"A recent study from the NPD Group found that legal music downloads surged in 2006, and the company predicts that legal services will have more users than peer-to-peer networks by the end of 2007."
Peer-to-Peer (P2P) Networks have always been the primary target for music industries as the largest source for copyright infringement, but are P2P Networks really the threat? Nate Anderson investigates on whether or not filesharing remains to be "the red Communist music monster" as opposed to alternative methods of trade as well as examining the numbers behind the threats.

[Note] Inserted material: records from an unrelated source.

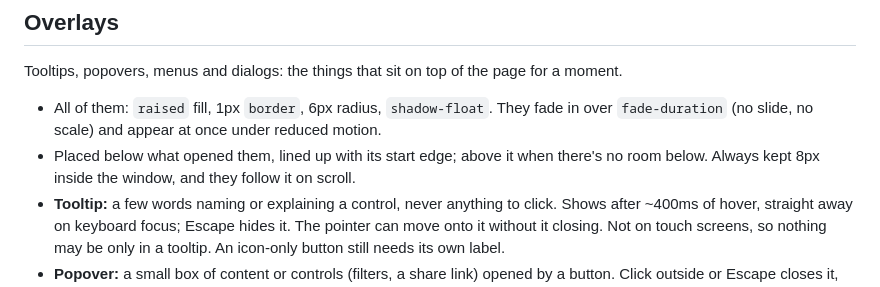
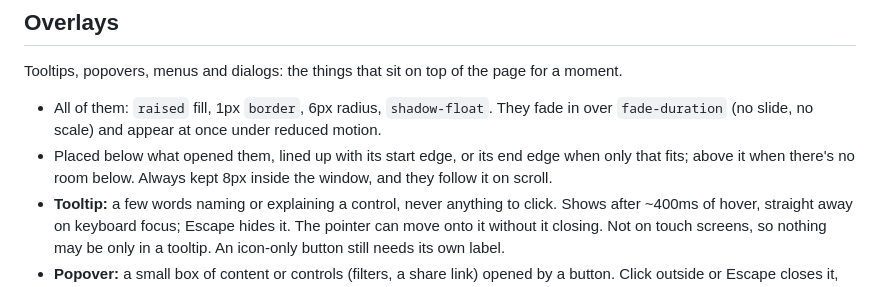
Before and after one commit to Genji-Ball-Team/genjiball-ui, a Markdown page: docs/brand.md, the part around the change. Drawn GitHub-style.

Commit message:
Brand: overlays line up with the end edge when the start doesn't fit

```diff
--- a/docs/brand.md
+++ b/docs/brand.md
@@ -167,7 +167,7 @@
 Tooltips, popovers, menus and dialogs: the things that sit on top of the page for a moment.
 
 - All of them: `raised` fill, 1px `border`, 6px radius, `shadow-float`. They fade in over `fade-duration` (no slide, no scale) and appear at once under reduced motion.
-- Placed below what opened them, lined up with its start edge; above it when there's no room below. Always kept 8px inside the window, and they follow it on scroll.
+- Placed below what opened them, lined up with its start edge, or its end edge when only that fits; above it when there's no room below. Always kept 8px inside the window, and they follow it on scroll.
 - **Tooltip:** a few words naming or explaining a control, never anything to click. Shows after ~400ms of hover, straight away on keyboard focus; Escape hides it. The pointer can move onto it without it closing. Not on touch screens, so nothing may be only in a tooltip. An icon-only button still needs its own label.
 - **Popover:** a small box of content or controls (filters, a share link) opened by a button. Click outside or Escape closes it, and focus goes back to the button.
 - **Menu:** a short list of actions opened by a button. Items are text (an icon only if every item has one), 32px tall (40px on touch screens), hovered or focused item on `line`. Destructive items in `down`, last, after a divider. Arrow keys, Home, End and the first letter move; Enter runs an item and closes the menu; Escape or Tab closes it.
```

One method described as an alternative to P2P trade is general CD burning/ripping where he quotes the NPD Group that "...'social' ripping and burning of CDs among friends—which takes place offline and almost entirely out of reach of industry policing effort—accounted for 37 percent of all music consumption, more than file-sharing."
Then there is also streamripping which is used by "saving the bitsream from Internet radio or other streaming services" to acquire more infringing copies where Media Rights Technologies (MRT) reports that it is the number one source.
Anderson points out that "[i]f streamripping truly is a bigger threat than CD-swapping and P2P use, it must account for at least 38 percent of all music consumption, leaving only a maximum of 25 percent for both legal and P2P acquisition of music." Canadian law professor Michael Geist, however, explains that "piracy rates can be wildly variable and downright fictional." It basically benefits these organizations to use 'high numbers' to rally support for legal threats and Congressional action, but Anderson notes that both the NPD and MRT agree that "P2P is hardly the music industry's biggest problem."
Source: ars technica